FERC announced on February 22 that it will open a new proceeding to examine the threats of climate change and extreme weather to electric reliability. The investigation will assess how grid operators prepare for and respond to extreme weather events, including, droughts, extreme cold, wildfires, hurricanes, and prolonged heat waves. The proceeding will include a technical conference with an opportunity for parties to submit comments in advance of that conference.
FERC has issued an order setting aside in part its prior order on New York Independent System Operator, Inc.’s (NYISO’s) buyer-side market power mitigation rules by reversing its decision not to exempt payments received under the Commercial System Distribution Load Relief Programs (CSRPs) submitted for consideration from the calculation of Special Case Resource (SCR) offer floors.
The Federal Energy Regulatory Commission (FERC) announced on February 22 that its Office of Enforcement would examine wholesale natural gas and electricity market activity during last week’s extreme cold weather “to determine if any market participants engaged in market manipulation or other violations.” FERC’s brief press release explained that its examination is part of its existing surveillance program for market participant behaviors in the wholesale natural gas and electric markets.
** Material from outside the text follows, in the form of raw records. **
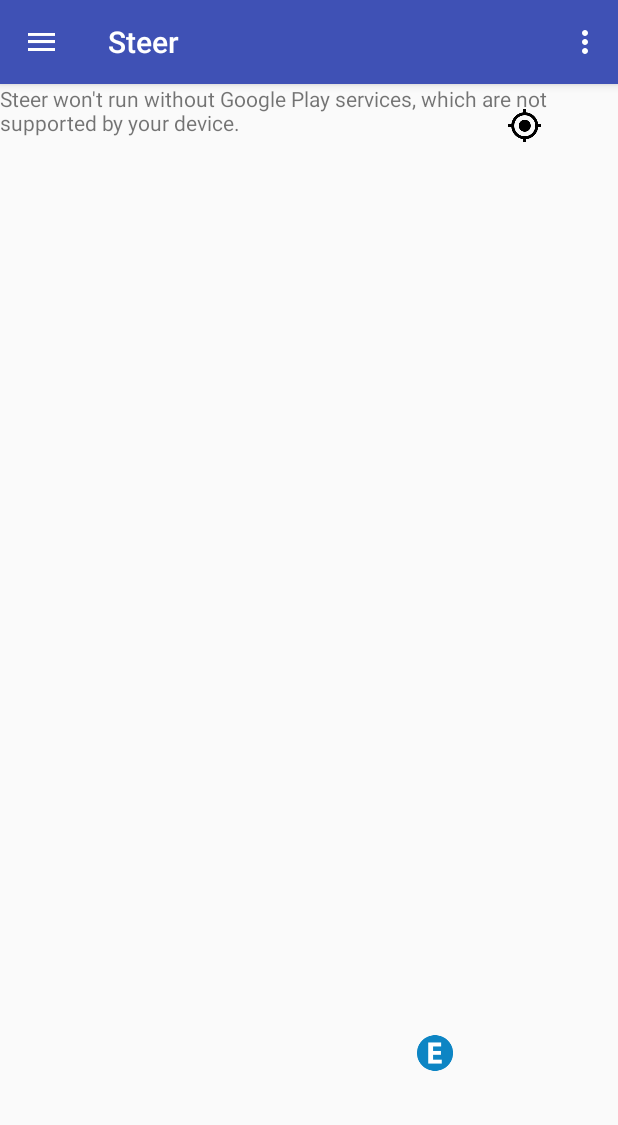
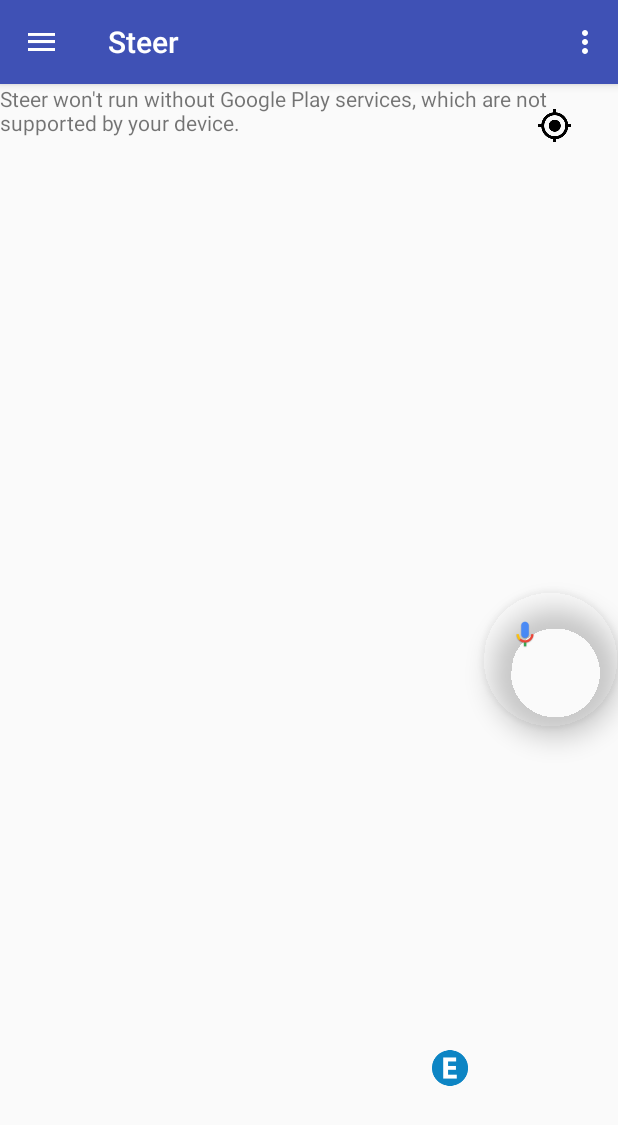
Before and after one commit to joaquinjv/steertesis, an Android app: the screen it shows after launch once a user with an empty profile is signed in (MainActivity), on a phone screen of 412 x 824 dp. Shown: the top 1125 px of the screen. Run offline under Robolectric (Android 15) with nearby library versions, the phone set to English and light mode, and no system bars; our stand-ins replace Firebase (no records; nobody signed in at launch, a user with empty details on screens opened directly); 1 statement that could not run was skipped.

Commit message:
Agregado boton microfono

```diff
--- a/app/src/main/java/com/unlp/tesis/steer/MainActivity.java
+++ b/app/src/main/java/com/unlp/tesis/steer/MainActivity.java
@@ -22,7 +22,6 @@ import android.support.design.widget.FloatingActionButton;
 import android.support.design.widget.NavigationView;
 import android.support.design.widget.Snackbar;
 import android.support.v4.app.ActivityCompat;
-import android.support.v4.app.Fragment;
 import android.support.v4.content.LocalBroadcastManager;
 import android.support.v4.view.GravityCompat;
 import android.support.v4.widget.DrawerLayout;
@@ -34,15 +33,12 @@ import android.util.Log;
 import android.view.Gravity;
 import android.view.Menu;
 import android.view.MenuItem;
-import android.view.MotionEvent;
 import android.view.View;
 import android.widget.CompoundButton;
 import android.widget.TextView;
 import android.widget.Toast;
 
-import com.google.android.gms.common.api.GoogleApiClient;
 import com.google.android.gms.location.LocationListener;
-import com.google.android.gms.location.LocationServices;
 import com.google.android.gms.maps.CameraUpdate;
 import com.google.android.gms.maps.CameraUpdateFactory;
 import com.google.android.gms.maps.GoogleMap;
@@ -115,7 +111,9 @@ public class MainActivity extends AppCompatActivity implements
 
     public static FloatingActionButton fabparked = null;
 
-    public static  FloatingActionButton fab = null;
+    public static  FloatingActionButton microphone = null;
+
+    public static FloatingActionButton parkingButton = null;
 
     public static Marker mCurrLocation = null;
 
@@ -206,16 +204,16 @@ public class MainActivity extends AppCompatActivity implements
         mapFragment.getMapAsync(this);
 
         //The voice is an big additional in the app, we keep this element in the main activiy
-        fab = (FloatingActionButton) findViewById(R.id.fab);
-        fab.setOnClickListener(new View.OnClickListener() {
+        microphone = (FloatingActionButton) findViewById(R.id.microphone);
+        microphone.setOnClickListener(new View.OnClickListener() {
             @Override
             public void onClick(View view) {
                 startVoiceRecognitionActivity();
             }
         });
 
-        // If I keep the button pressed I parked directly
-        fab.setOnLongClickListener(new View.OnLongClickListener() {
+        /*/ If I keep the button pressed I parked directly
+        microphone.setOnLongClickListener(new View.OnLongClickListener() {
             @Override
             public synchronized boolean onLongClick(View v) {
                 if (!getParkingStarted()){
@@ -225,6 +223,19 @@ public class MainActivity extends AppCompatActivity implements
                 }
 
                 return true;
+            }
+        });*/
+
+        // If I press the button, I parked or finished itself
+        parkingButton = (FloatingActionButton) findViewById(R.id.fab);
+        parkingButton.setOnClickListener(new View.OnClickListener() {
+            @Override
+            public synchronized void onClick(View v) {
+                if (!getParkingStarted()){
+                    startParking();
+                } else {
+                    endParking();
+                }
             }
         });
 
@@ -664,4 +675,12 @@ public class MainActivity extends AppCompatActivity implements
     public static void setParkingStarted(Boolean parkingStartedParam) {
         parkingStarted = parkingStartedParam;
     }
+
+    public static FloatingActionButton getParkingButton() {
+        return parkingButton;
+    }
+
+    public static void setParkingButton(FloatingActionButton parkingButton) {
+        MainActivity.parkingButton = parkingButton;
+    }
 }
--- a/app/src/main/java/com/unlp/tesis/steer/SpeechTask.java
+++ b/app/src/main/java/com/unlp/tesis/steer/SpeechTask.java
@@ -129,6 +129,7 @@ public class SpeechTask extends AsyncTask<String, String, String> {
                         new RequestServiceTask(this.context).execute(serviceString);
                     } else if (matchAlert){
                         new RequestEventTask(this.context).execute(information);
+                        //new RequestCenitEventTask(this.context).execute(information);
                     } else {
                         Toast.makeText(context, "Comando " + result.get(0) + " incorrecto", Toast.LENGTH_SHORT).show();
                     }
--- a/app/src/main/res/layout/activity_main.xml
+++ b/app/src/main/res/layout/activity_main.xml
@@ -43,8 +43,8 @@
 
         <android.support.design.widget.FloatingActionButton
             android:id="@+id/fabMyLocation"
-                android:layout_width="90dp"
-                android:layout_height="900dp"
+            android:layout_width="70dp"
+            android:layout_height="70dp"
             android:layout_gravity="right|top"
             app:backgroundTint="@android:color/transparent"
             app:borderWidth="0dp"
@@ -53,9 +53,21 @@
             android:src="@drawable/ic_my_location_black_24dp" />
 
         <android.support.design.widget.FloatingActionButton
+            android:id="@+id/microphone"
+            android:layout_width="90dp"
+            android:layout_height="90dp"
+            android:layout_above="@+id/microphone"
+            android:layout_gravity="right|center"
+            app:backgroundTint="@android:color/transparent"
+            app:borderWidth="0dp"
+            app:elevation="10dp"
+            app:fabSize="normal"
+            android:src="@drawable/microphone_icon" />
+
+        <android.support.design.widget.FloatingActionButton
             android:id="@+id/fab"
-            android:layout_width="150dp"
-            android:layout_height="150dp"
+            android:layout_width="140dp"
+            android:layout_height="140dp"
             android:layout_above="@+id/fab"
             android:layout_gravity="right|bottom"
             app:backgroundTint="@android:color/transparent"
```
Also changed, not shown: app/src/main/java/com/unlp/tesis/steer/GeofenceTransitionsIntentService.java (+0 -16 lines), app/src/main/java/com/unlp/tesis/steer/RequestCenitEventTask.java (added, +145 -0 lines), app/src/main/java/com/unlp/tesis/steer/utils/MessagesUtils.java (+12 -21 lines), app/src/main/res/drawable-hdpi/microphone_icon.png (added), app/src/main/res/drawable-mdpi/microphone_icon.png (added), app/src/main/res/drawable-xhdpi/microphone_icon.png (added), app/src/main/res/drawable-xxhdpi/microphone_icon.png (added), app/src/main/res/drawable-xxxhdpi/microphone_icon.png (added). Lines whose indentation alone changed are shown as unchanged.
FERC has issued an order revising its prior order on PJM’s Minimum Offer Price Rule (MOPR) by vacating a footnote that suggested the New Jersey Basic Generation Service default service auction—and by extension other state default service auctions shaped by state resource policy—were not “fuel neutral” or “nondiscriminatory” as required by Commission precedent. As a result of this clarification, resources selected through the New Jersey default service auction will not be presumed to be subject to the MOPR and may be eligible for the MOPR exclusion for independently evaluated, nondiscriminatory, fuel-neutral, competitive state-directed default service auctions.
Midcontinent Independent System Operator (MISO) has issued a report analyzing the effects of renewable energy growth in the MISO region and concluding that the system can reliably accommodate a significant percentage of variable renewable resources.